At least 58 officials, many of whom are exiled overseas, have been summoned to attend the first hearing on Thursday, including Seng Theary. The Cambodian-American activist, who used to lead the Center for Social Development in Phnom Penh, said she was unware of the exact reasons for the charges but assumes it is linked to her support of the “nine-finger campaign.”
The campaign was launched in September 2019 to support the return of exiled opposition leader Sam Rainsy in November last year. His attempted return was unsuccessful in part due to travel bans enforced by the Cambodian government.
Seng Theary supported the campaign by posting a photo of herself holding up nine fingers on social media.
“I did join the nine-finger campaign last year, which was a worldwide campaign, that I did join both in the country and during my participation in a conference in Norway,” she said.
“I never denied that as I am a supporter for Cambodia National Rescue Party in my private capacity in which there is no secret about that.”
The CNRP was dissolved by court order in 2017 for allegedly attempting to mount a color revolution against the government and 118 of its senior officials banned from politics.
Seng Theary said the trial hearing was an attempt to quell any remaining dissent in the country and to “destroy democracy.”
Phnom Penh Municipal Court spokesperson Y Rin said all 140 defendants are required to attend the trials in person starting Thursday. He dismissed accusations from Seng Theary that it was procedurally irregular for her to have only 20 days to prepare for the trial.
“This is her point of view, but it is important that they show up at the court on the day [of trial] and show the truth,” Y Rin told VOA Khmer. “Whatever they say, let them tell the judges during the trial sessions.”
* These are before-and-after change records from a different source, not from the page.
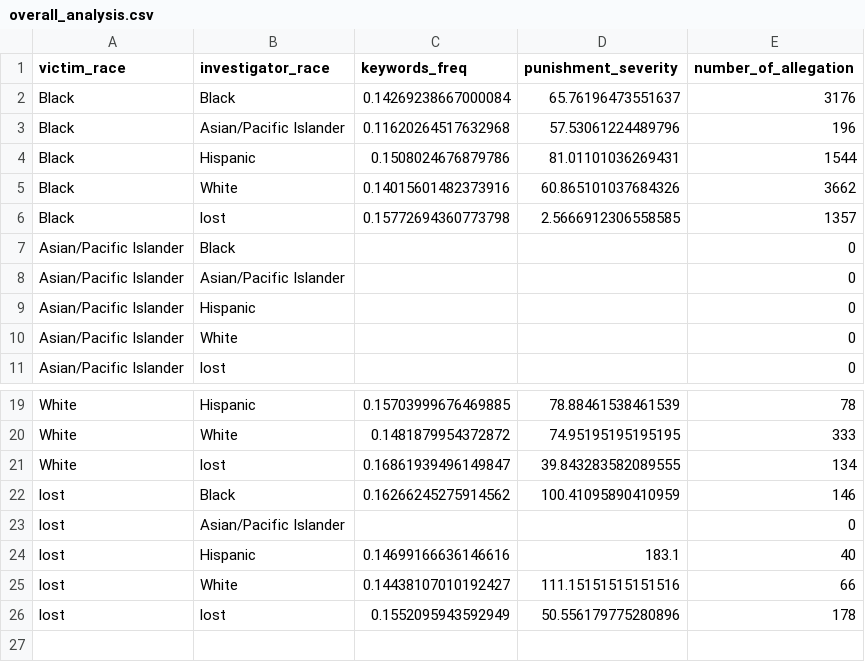
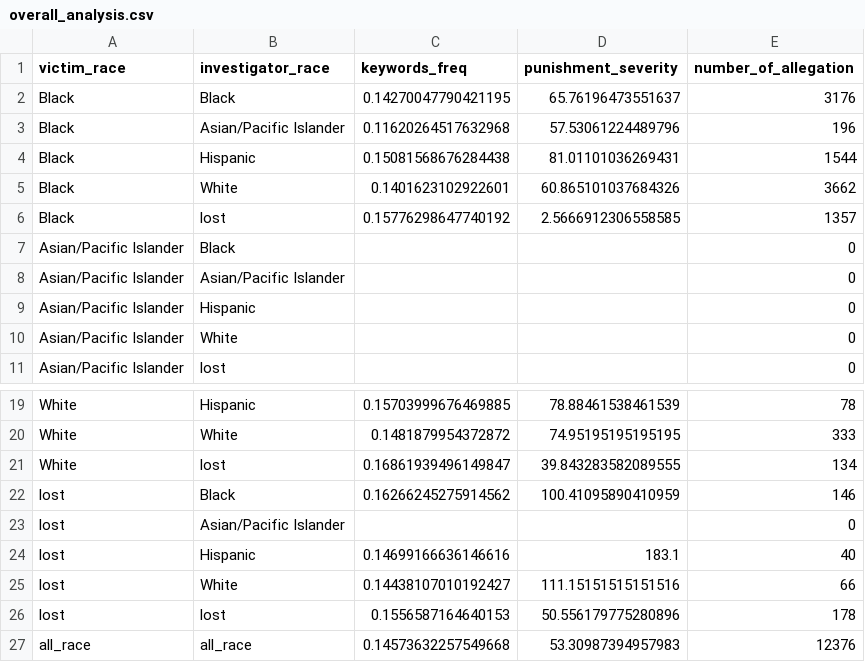
Before and after one commit to brucechin/Chicago-Reporter-Collaboration-Project, a CSV file: checkpoint5/data/overall_analysis.csv, drawn as a sheet; only a part is shown, gaps mark what is left out.

```diff
--- a/checkpoint5/data/overall_analysis.csv
+++ b/checkpoint5/data/overall_analysis.csv
@@ -1,7 +1,7 @@
 victim_race,investigator_race,keywords_freq,punishment_severity,number_of_allegation
-Black,Black,0.14269238667000084,65.76196473551637,3176
+Black,Black,0.14270047790421195,65.76196473551637,3176
 Black,Asian/Pacific Islander,0.11620264517632968,57.53061224489796,196
-Black,Hispanic,0.1508024676879786,81.01101036269431,1544
-Black,White,0.14015601482373916,60.865101037684326,3662
-Black,lost,0.15772694360773798,2.5666912306558585,1357
+Black,Hispanic,0.15081568676284438,81.01101036269431,1544
+Black,White,0.1401623102922601,60.865101037684326,3662
+Black,lost,0.15776298647740192,2.5666912306558585,1357
 Asian/Pacific Islander,Black,,,0
@@ -25,2 +25,3 @@ lost,Hispanic,0.14699166636146616,183.1,40
 lost,White,0.14438107010192427,111.15151515151516,66
-lost,lost,0.1552095943592949,50.556179775280896,178
+lost,lost,0.1556587164640153,50.556179775280896,178
+all_race,all_race,0.14573632257549668,53.30987394957983,12376
```
Also changed, not shown: checkpoint5/data/investigator_race_analysis_question5.csv, checkpoint5/data/victim_race_analysis_question4.csv, 18 other files.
Sam Sokong, one of the defense lawyers who is expected to represent most of the 140 defendants, said around 50 of them were expected to join Thursday’s hearing, and that most of the others were living overseas.
The veteran CNRP lawyer said it was challenging to represent the large number of clients, especially given that most of the summons were issued only this month.
“We cannot manage to study each case in detail for each of the defendants nor make proper consultations to ensure the defense is up to international standards and to ensure a fair and just trial,” Sam Sokong said.
Seng Theary has retained the services of American lawyer Jared Genser, who was her classmate at the University of Michigan in the United States. Genser said he had submitted an “urgent action appeal” to UN human rights experts for Cambodia and freedom of expression.
“So, just reinforcing the pre-determined outcome, she has no ability to prepare for her trial and she could be tried, sentenced, convicted, and taken to jail within minutes of arriving in court, as has happened previously to other dissidents,” Genser said in a statement.
Bou Sokkheang, a 33-year-old motorcycle taxi driver, will also head to court on Thursday. The resident of Kandal province’s Sa’ang district said he had been arrested and then released in Poipet town in northwestern Cambodia awaiting Sam Rainsy’s return in November 2019.
A grassroots CNRP supporter, Bou Sokkheang said he did not hold any formal position in the party and was unclear why his support for the opposition had resulted in court charges.
“This society is full of powerful people abusing others, extrajudicial killings and violence that which is why I joined [the CNRP] and I do not ask for anything but for change,” Bou Sokkheang said.
Seng Theary said she is expecting the worst and has prepared for the possibility of a conviction and prison sentence.
“I actually prepared myself for prison. After I received the warrant, I cut my hair short, really short, to combat lice while living in prison just in case they do not have enough shampoo for me,” she said.